The death toll in Typhoon Nesat’s onslaught in the Philippines rose to 23 on Wednesday, as the country began to clean up the destruction left behind by the powerful cyclone.
Thirty-five people, most of them fishermen, were missing, the Office of Civil Defence said.
Most of the fatalities were caused by uprooted trees, collapsing structures or flying debris, it added.
A 2-year-old girl and her grandmother were buried in a landslide in the northern province of Ifugao on Tuesday.
Government and private offices reopened, but many school classes remained suspended, and the U.S. embassy in Manila was closed after its seaside compound was flooded on Tuesday.
Nesat slammed into the north-eastern Philippines on Tuesday with maximum sustained winds of 140 kilometres per hour (kph) and gusts of up to 170 kph.
With a diameter of 600 kilometres, the typhoon’s effect was felt in the entire northern region of Luzon and some parts of the eastern region of Bicol.
The weather bureau said Nesat weakened to maximum sustained winds of 120 kph and gusts of up to 150 kph, as it crossed the mountains of Luzon late on Tuesday.
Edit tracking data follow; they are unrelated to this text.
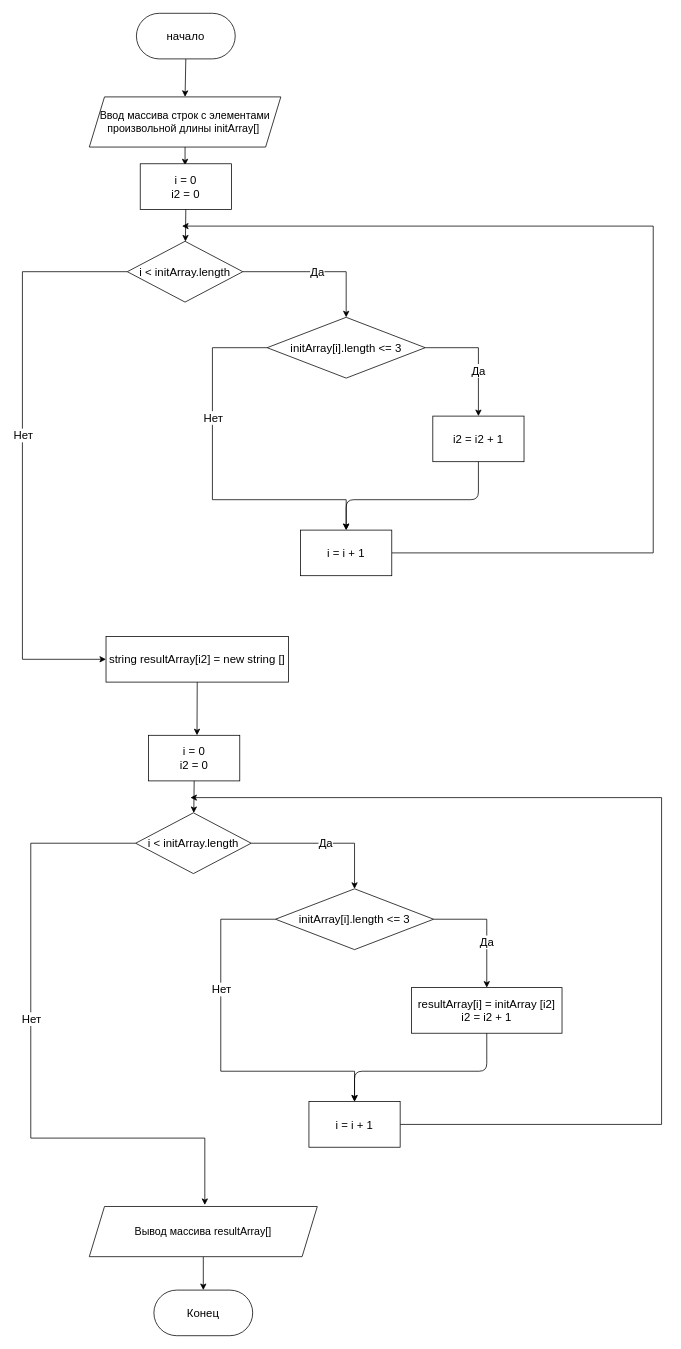
Above: diagram.drawio in Nikita-L0/Q1-Final-task (draw.io), before the change. Source tidied: cells renumbered, new cells numbered last; positions are measured from the earlier drawing's top-left corner, leaving out a move shared by most shapes. Both pictures are drawn from the tidied source at 76%, with x=0, y=0 at pixel (22, 13).
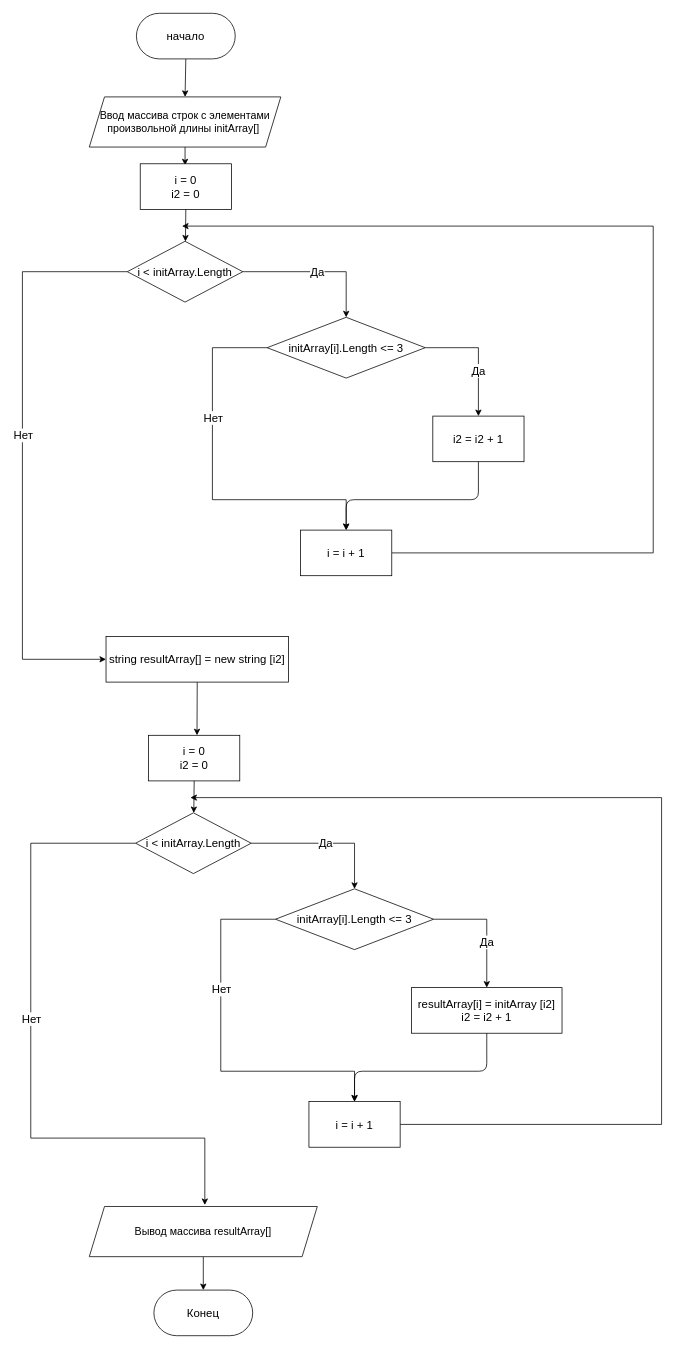
Above is the later version.

Commit message (it also covers changes not shown here):
Добавлена программа и исправлена блок-схема

What changed in the source:
```diff
@@
-    <mxCell id="9" value="i &amp;lt; initArray.length" style="rhombus;whiteSpace=wrap;html=1;fontSize=15;" parent="1" vertex="1">
+    <mxCell id="9" value="i &amp;lt; initArray.Length" style="rhombus;whiteSpace=wrap;html=1;fontSize=15;" parent="1" vertex="1">
       <mxGeometry x="138" y="300" width="152" height="80" as="geometry" />
     </mxCell>
@@
-    <mxCell id="15" value="&lt;div&gt;string resultArray[i2] = new string []&lt;/div&gt;" style="rounded=0;whiteSpace=wrap;html=1;fontSize=15;" parent="1" vertex="1">
+    <mxCell id="15" value="&lt;div&gt;string resultArray[] = new string [i2]&lt;/div&gt;" style="rounded=0;whiteSpace=wrap;html=1;fontSize=15;" parent="1" vertex="1">
       <mxGeometry x="110" y="820" width="240" height="60" as="geometry" />
     </mxCell>
-    <mxCell id="16" value="initArray[i].length &amp;lt;= 3" style="rhombus;whiteSpace=wrap;html=1;fontSize=15;" parent="1" vertex="1">
+    <mxCell id="16" value="initArray[i].Length &amp;lt;= 3" style="rhombus;whiteSpace=wrap;html=1;fontSize=15;" parent="1" vertex="1">
       <mxGeometry x="322" y="400" width="208" height="80" as="geometry" />
     </mxCell>
@@
-    <mxCell id="25" value="i &amp;lt; initArray.length" style="rhombus;whiteSpace=wrap;html=1;fontSize=15;" parent="1" vertex="1">
+    <mxCell id="25" value="i &amp;lt; initArray.Length" style="rhombus;whiteSpace=wrap;html=1;fontSize=15;" parent="1" vertex="1">
       <mxGeometry x="149" y="1052" width="152" height="80" as="geometry" />
     </mxCell>
@@
-    <mxCell id="30" value="initArray[i].length &amp;lt;= 3" style="rhombus;whiteSpace=wrap;html=1;fontSize=15;" parent="1" vertex="1">
+    <mxCell id="30" value="initArray[i].Length &amp;lt;= 3" style="rhombus;whiteSpace=wrap;html=1;fontSize=15;" parent="1" vertex="1">
       <mxGeometry x="333" y="1152" width="208" height="80" as="geometry" />
     </mxCell>
```
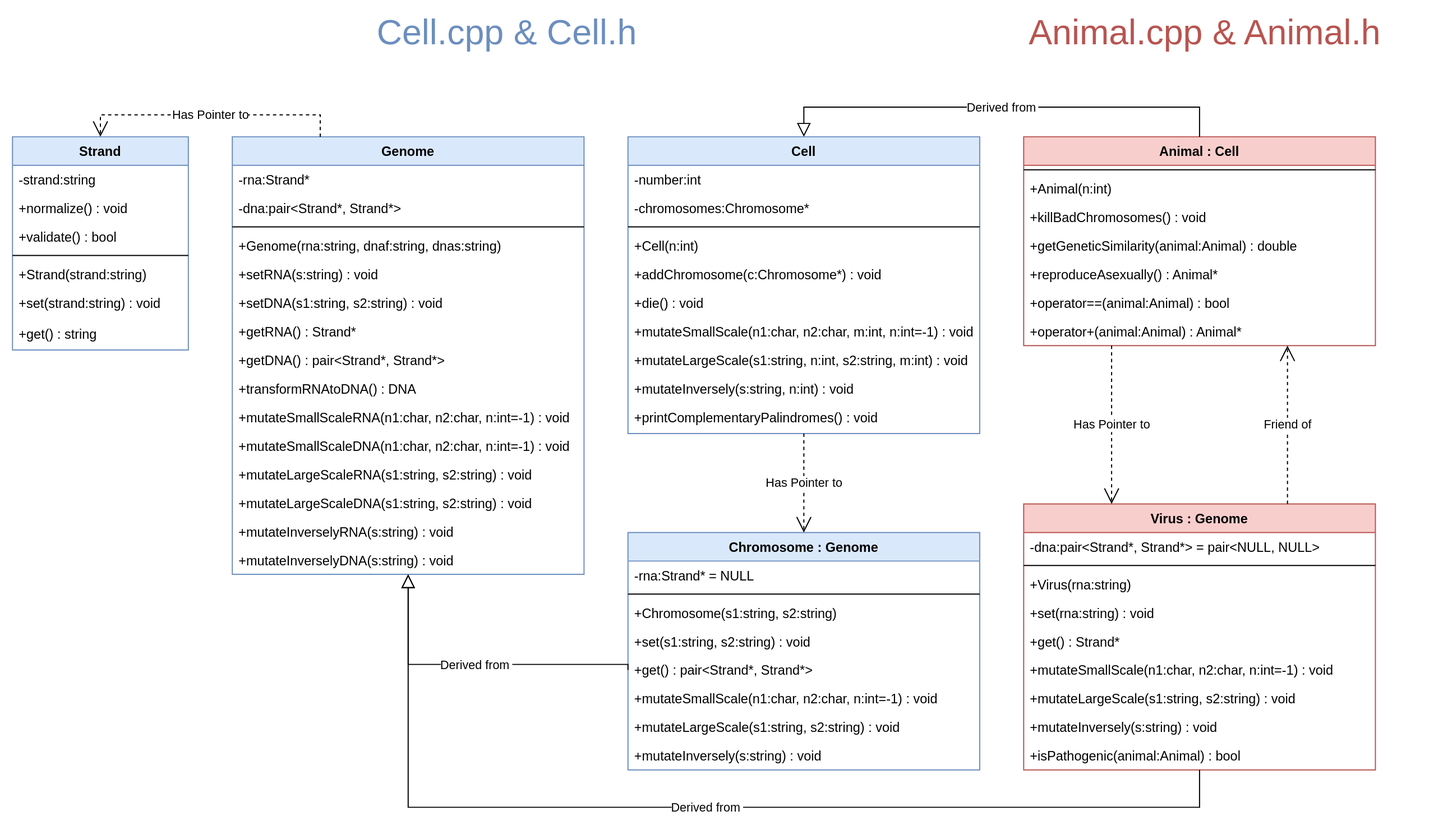
The draw.io diagram schema/classes.svg in k-forghani/class-of-life, before a commit. Source tidied: cells renumbered, new cells last; positions are measured from the earlier drawing's top-left corner, leaving out a move shared by most shapes.
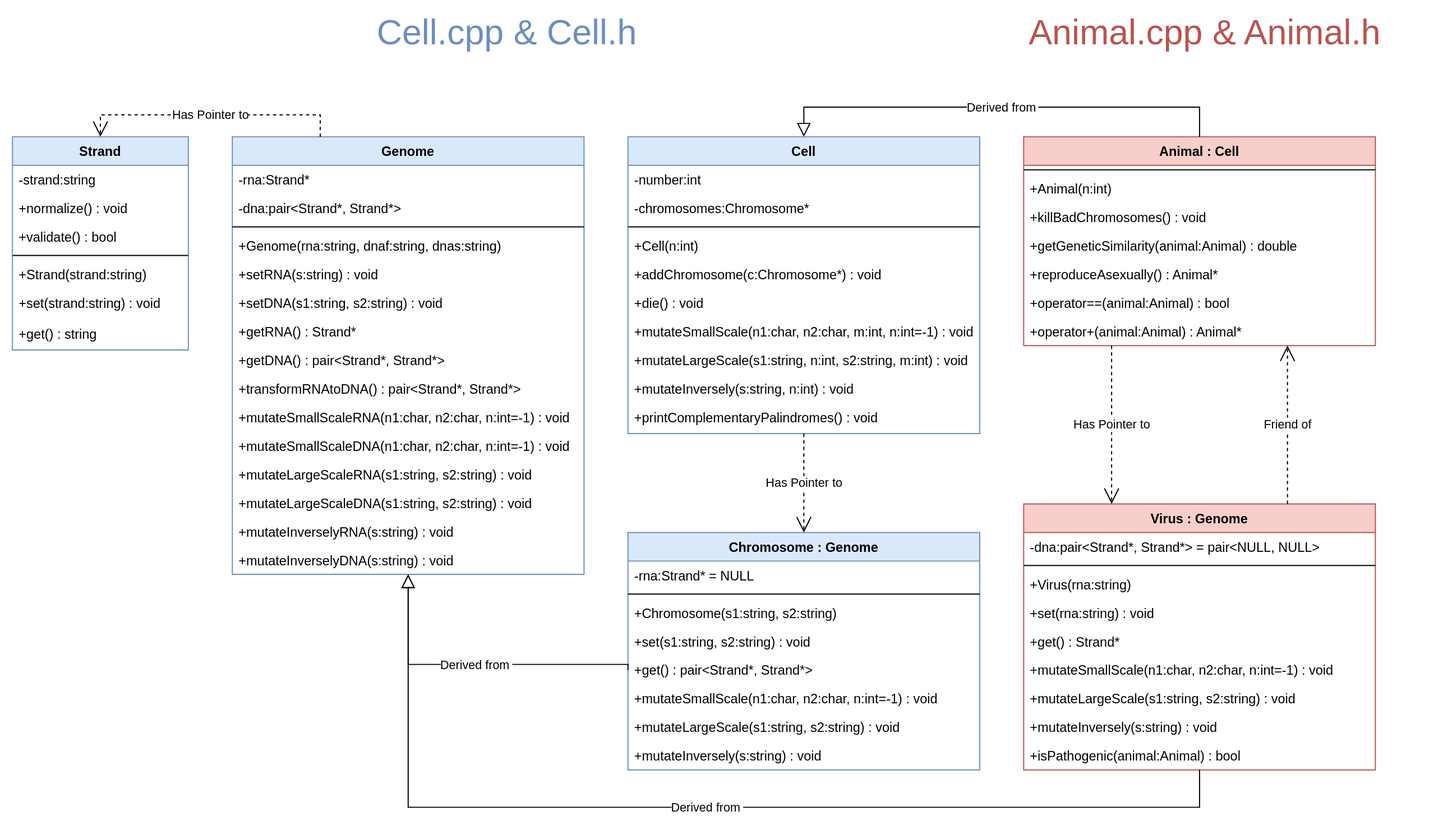
After the commit.

Commit message:
Fixed classes schema

What changed in the source:
```diff
@@ -29,7 +29,7 @@
     <mxCell id="10" value="+getDNA() : pair&lt;Strand*, Strand*&gt;" style="text;align=left;verticalAlign=top;spacingLeft=4;spacingRight=4;overflow=hidden;" parent="2" vertex="1">
       <mxGeometry y="190" width="320" height="26" as="geometry" />
     </mxCell>
-    <mxCell id="11" value="+transformRNAtoDNA() : DNA" style="text;align=left;verticalAlign=top;spacingLeft=4;spacingRight=4;overflow=hidden;" parent="2" vertex="1">
+    <mxCell id="11" value="+transformRNAtoDNA() : pair&lt;Strand*, Strand*&gt;" style="text;align=left;verticalAlign=top;spacingLeft=4;spacingRight=4;overflow=hidden;" parent="2" vertex="1">
       <mxGeometry y="216" width="320" height="26" as="geometry" />
     </mxCell>
     <mxCell id="12" value="+mutateSmallScaleRNA(n1:char, n2:char, n:int=-1) : void" style="text;align=left;verticalAlign=top;spacingLeft=4;spacingRight=4;overflow=hidden;" parent="2" vertex="1">
```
But the bureau said on Wednesday that the storm had regained its strength, with maximum sustained winds of up to 130 kph and gusts of up to 160 as it headed toward China.
Nearly 53,000 people were forced to flee their homes as the typhoon’s heavy rains triggered floods and landslides, the OCD said.
Winds tore off roofs, toppled electricity and communication poles, uprooted trees and damaged houses and other structures.
In Manila, teams from the public works department began to clear roads of debris and fallen trees. Cars submerged in Tuesday’s floods were towed away.
Local government officials ordered the immediate repair of collapsed portions of the Manila Bay seawall, which had worsened the flooding in the capital.
Many towns in the northern Philippines were isolated by landslides that closed roads to traffic. Electricity and communication lines also remained down.